Lecture 10: Tropic relationships in communities
Primary produced (autotroph): self-feeding , plants
Primary consumer: consumers of primary producers; herbivores from ants to zebras
Secondary consumers: carnivores who eats herbivores
Tertiary consumers: carnivores who eat secondary consumers
Detritivores: eat dead organic matters
Food webs (Functional web)
Emphasizes the influence of populations on growth rates in other populations.
Can only be revealed by experiments
Control experiment Insecticide treatment
Beetles abundant Beetles suppressed
High plant diversity Low plant diversity
Beetle here are Keystone consumers because when
they are removed, the edifice of the community tumbles
Interaction strengths are assessed by removal experiments.
Hairston, Smith & Slobodkin
Suggested that the earth is green because carnivores depress the populations of
herbivores that would otherwise consume most of the vegetation.
Indirect effect: one trophic level exerts influences on a send by affecting a third.
o Cascades involves effect that alternate across trophic levels.
when higher trophic levels
determine the sizes of the
trophic levels below them.
when the size of a trophic
level is determined by the
rate of production of its food
Experiment by Knight et al.
(2005) The presence of fish in a pond
reduced the abundance of dragonfly larvae,
which reduced the abundance of dragonfly adults,
and thereby increased the abundance of
pollinators and the number of seed produces by
Adding fish to a pond improves the
reproductive success of a plant on land.
Difficulty of herbivory
Plant tissues are hard to convert into animal tissues
o Cellulose and lignin tough, indigestible without microbial symbionts
o Plant tissues heavily defended against herbivores, mechanically and
o Coevolutionary race between plants and insect herbivores is responsible for

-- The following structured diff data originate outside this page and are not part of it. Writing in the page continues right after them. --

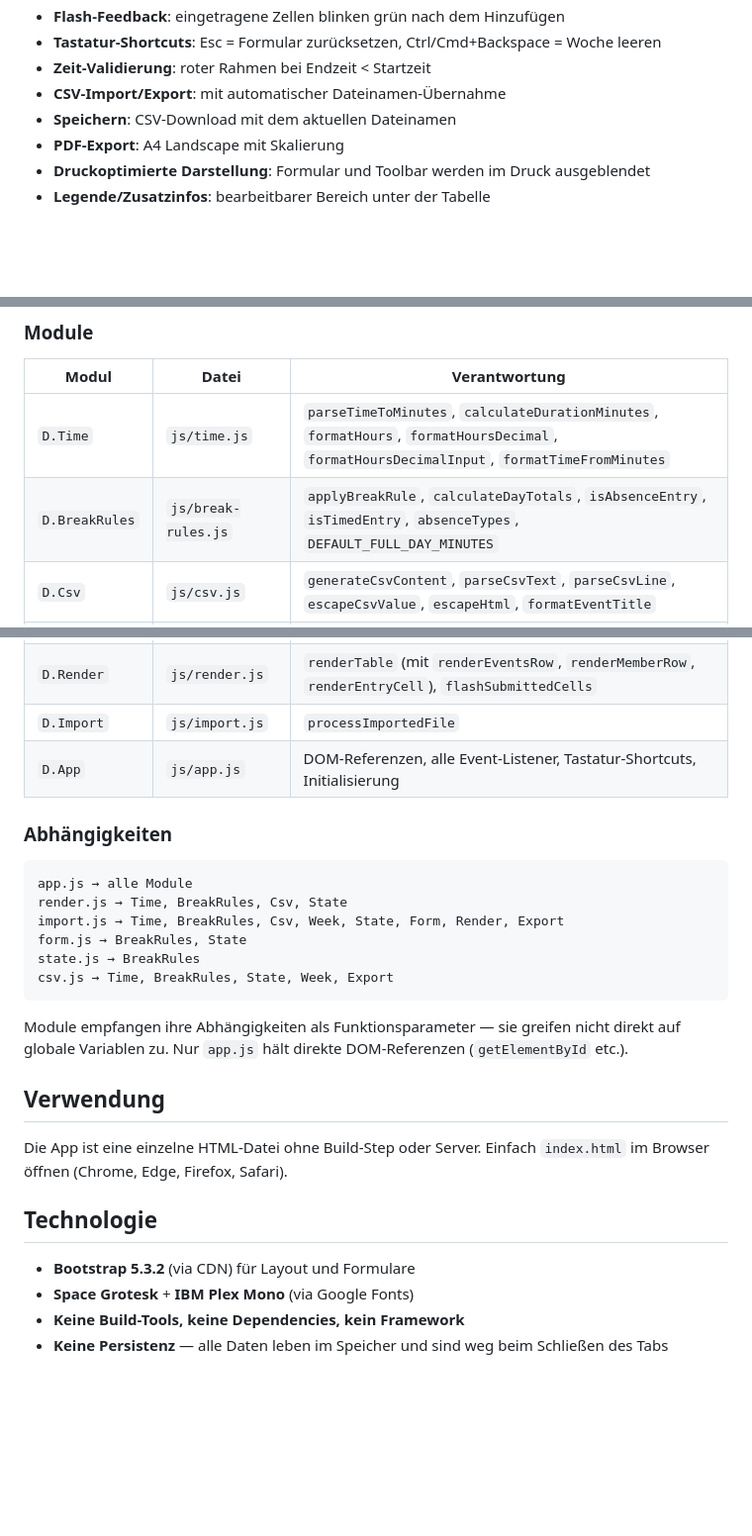
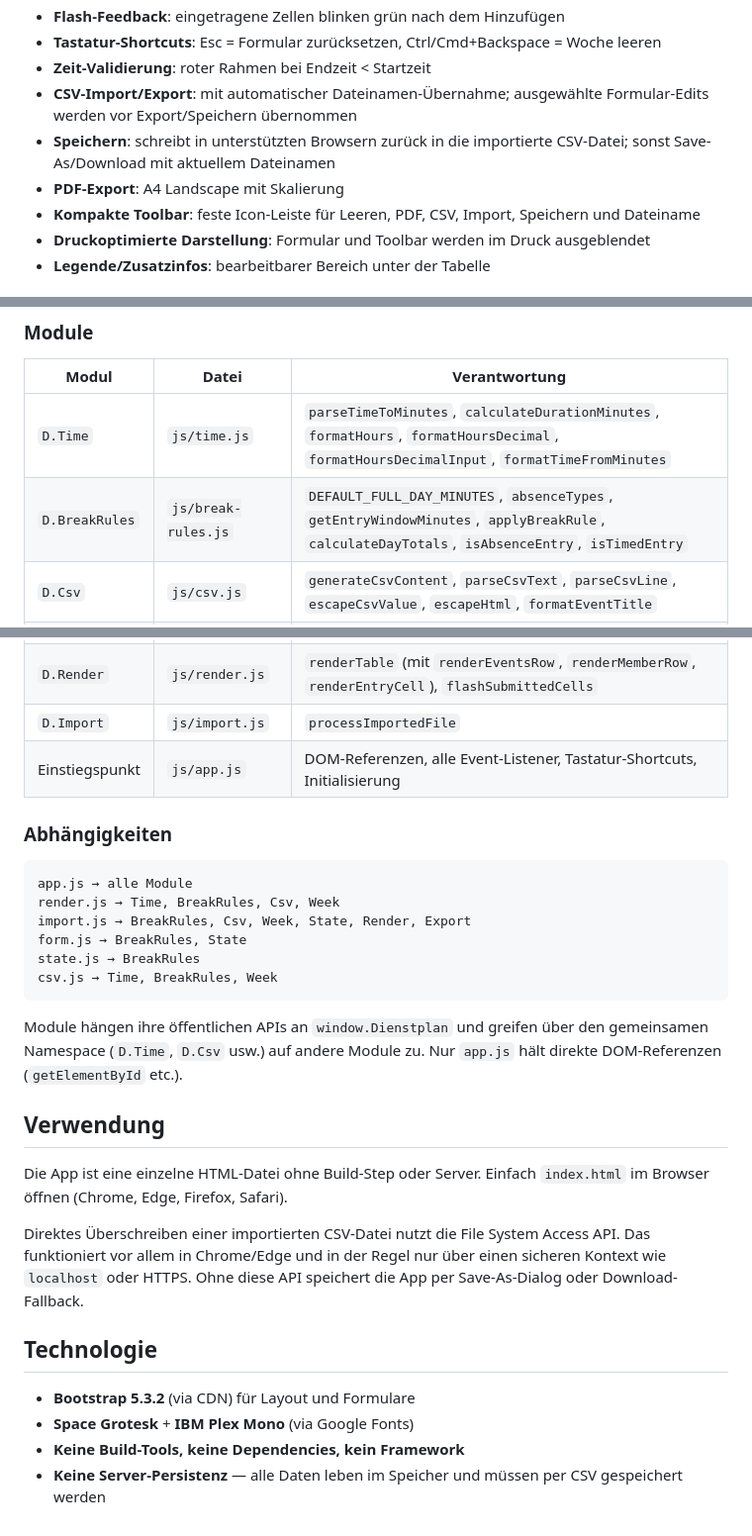
Before and after one commit to ElioMaia/dienstplan, a Markdown page: README.md, 3 parts joined by grey strips. Shown at 99% size. Rendered like a GitHub page; blank space fills up the shorter version.

Commit message:
Update README for CSV save behavior

````diff
--- a/README.md
+++ b/README.md
@@ -18,9 +18,10 @@ Die Daten verbleiben lokal im Browser und werden nicht an einen Server gesendet.
 - **Flash-Feedback**: eingetragene Zellen blinken grün nach dem Hinzufügen
 - **Tastatur-Shortcuts**: Esc = Formular zurücksetzen, Ctrl/Cmd+Backspace = Woche leeren
 - **Zeit-Validierung**: roter Rahmen bei Endzeit < Startzeit
-- **CSV-Import/Export**: mit automatischer Dateinamen-Übernahme
-- **Speichern**: CSV-Download mit dem aktuellen Dateinamen
+- **CSV-Import/Export**: mit automatischer Dateinamen-Übernahme; ausgewählte Formular-Edits werden vor Export/Speichern übernommen
+- **Speichern**: schreibt in unterstützten Browsern zurück in die importierte CSV-Datei; sonst Save-As/Download mit aktuellem Dateinamen
 - **PDF-Export**: A4 Landscape mit Skalierung
+- **Kompakte Toolbar**: feste Icon-Leiste für Leeren, PDF, CSV, Import, Speichern und Dateiname
 - **Druckoptimierte Darstellung**: Formular und Toolbar werden im Druck ausgeblendet
 - **Legende/Zusatzinfos**: bearbeitbarer Bereich unter der Tabelle
 
@@ -66,7 +67,7 @@ Die App verwendet ein IIFE-Modul-Pattern mit gemeinsamem Namespace
 | Modul       | Datei             | Verantwortung                                      |
 |-------------|-------------------|---------------------------------------------------|
 | `D.Time`       | `js/time.js`        | `parseTimeToMinutes`, `calculateDurationMinutes`, `formatHours`, `formatHoursDecimal`, `formatHoursDecimalInput`, `formatTimeFromMinutes` |
-| `D.BreakRules` | `js/break-rules.js`| `applyBreakRule`, `calculateDayTotals`, `isAbsenceEntry`, `isTimedEntry`, `absenceTypes`, `DEFAULT_FULL_DAY_MINUTES` |
+| `D.BreakRules` | `js/break-rules.js`| `DEFAULT_FULL_DAY_MINUTES`, `absenceTypes`, `getEntryWindowMinutes`, `applyBreakRule`, `calculateDayTotals`, `isAbsenceEntry`, `isTimedEntry` |
 | `D.Csv`        | `js/csv.js`         | `generateCsvContent`, `parseCsvText`, `parseCsvLine`, `escapeCsvValue`, `escapeHtml`, `formatEventTitle` |
 | `D.Week`       | `js/week.js`        | `parseWeekValue`, `getIsoWeekStartDate`, `formatDate`, `updateWeekdayHeaders`, `getIsoWeeksInYear`, `shiftWeek`, `weekDays` |
 | `D.Export`     | `js/export.js`      | `getExportFilename`, `getExportBaseName`, `getPixelsPerMillimeter`, `preparePdfExport`, `syncLegendPrintState` |
@@ -74,21 +75,22 @@ Die App verwendet ein IIFE-Modul-Pattern mit gemeinsamem Namespace
 | `D.Form`       | `js/form.js`        | `resetFormExceptMember`, `updateMemberDatalist`, `updateDeleteButtonState`, `updateEntryTypeMode`, `updateSubmitButtonText`, `toggleEventMode`, `validateTimeRange` |
 | `D.Render`     | `js/render.js`      | `renderTable` (mit `renderEventsRow`, `renderMemberRow`, `renderEntryCell`), `flashSubmittedCells` |
 | `D.Import`     | `js/import.js`      | `processImportedFile` |
-| `D.App`        | `js/app.js`         | DOM-Referenzen, alle Event-Listener, Tastatur-Shortcuts, Initialisierung |
+| Einstiegspunkt | `js/app.js`         | DOM-Referenzen, alle Event-Listener, Tastatur-Shortcuts, Initialisierung |
 
 ### Abhängigkeiten
 
 ```
 app.js → alle Module
-render.js → Time, BreakRules, Csv, State
-import.js → Time, BreakRules, Csv, Week, State, Form, Render, Export
+render.js → Time, BreakRules, Csv, Week
+import.js → BreakRules, Csv, Week, State, Render, Export
 form.js → BreakRules, State
 state.js → BreakRules
-csv.js → Time, BreakRules, State, Week, Export
+csv.js → Time, BreakRules, Week
 ```
 
-Module empfangen ihre Abhängigkeiten als Funktionsparameter — sie greifen nicht
-direkt auf globale Variablen zu. Nur `app.js` hält direkte DOM-Referenzen
+Module hängen ihre öffentlichen APIs an `window.Dienstplan` und greifen über den
+gemeinsamen Namespace (`D.Time`, `D.Csv` usw.) auf andere Module zu. Nur `app.js`
+hält direkte DOM-Referenzen
 (`getElementById` etc.).
 
 ## Verwendung
@@ -96,9 +98,14 @@ direkt auf globale Variablen zu. Nur `app.js` hält direkte DOM-Referenzen
 Die App ist eine einzelne HTML-Datei ohne Build-Step oder Server.
 Einfach `index.html` im Browser öffnen (Chrome, Edge, Firefox, Safari).
 
+Direktes Überschreiben einer importierten CSV-Datei nutzt die File System Access
+API. Das funktioniert vor allem in Chrome/Edge und in der Regel nur über einen
+sicheren Kontext wie `localhost` oder HTTPS. Ohne diese API speichert die App
+per Save-As-Dialog oder Download-Fallback.
+
 ## Technologie
 
 - **Bootstrap 5.3.2** (via CDN) für Layout und Formulare
 - **Space Grotesk** + **IBM Plex Mono** (via Google Fonts)
 - **Keine Build-Tools, keine Dependencies, kein Framework**
-- **Keine Persistenz** — alle Daten leben im Speicher und sind weg beim Schließen des Tabs
+- **Keine Server-Persistenz** — alle Daten leben im Speicher und müssen per CSV gespeichert werden
````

much of biodiversity; specialization is common.
Milkweeds vs. Monarch butterfly larva
Milkweeds contains repellent latex under pressure in leaf veins (poisonous)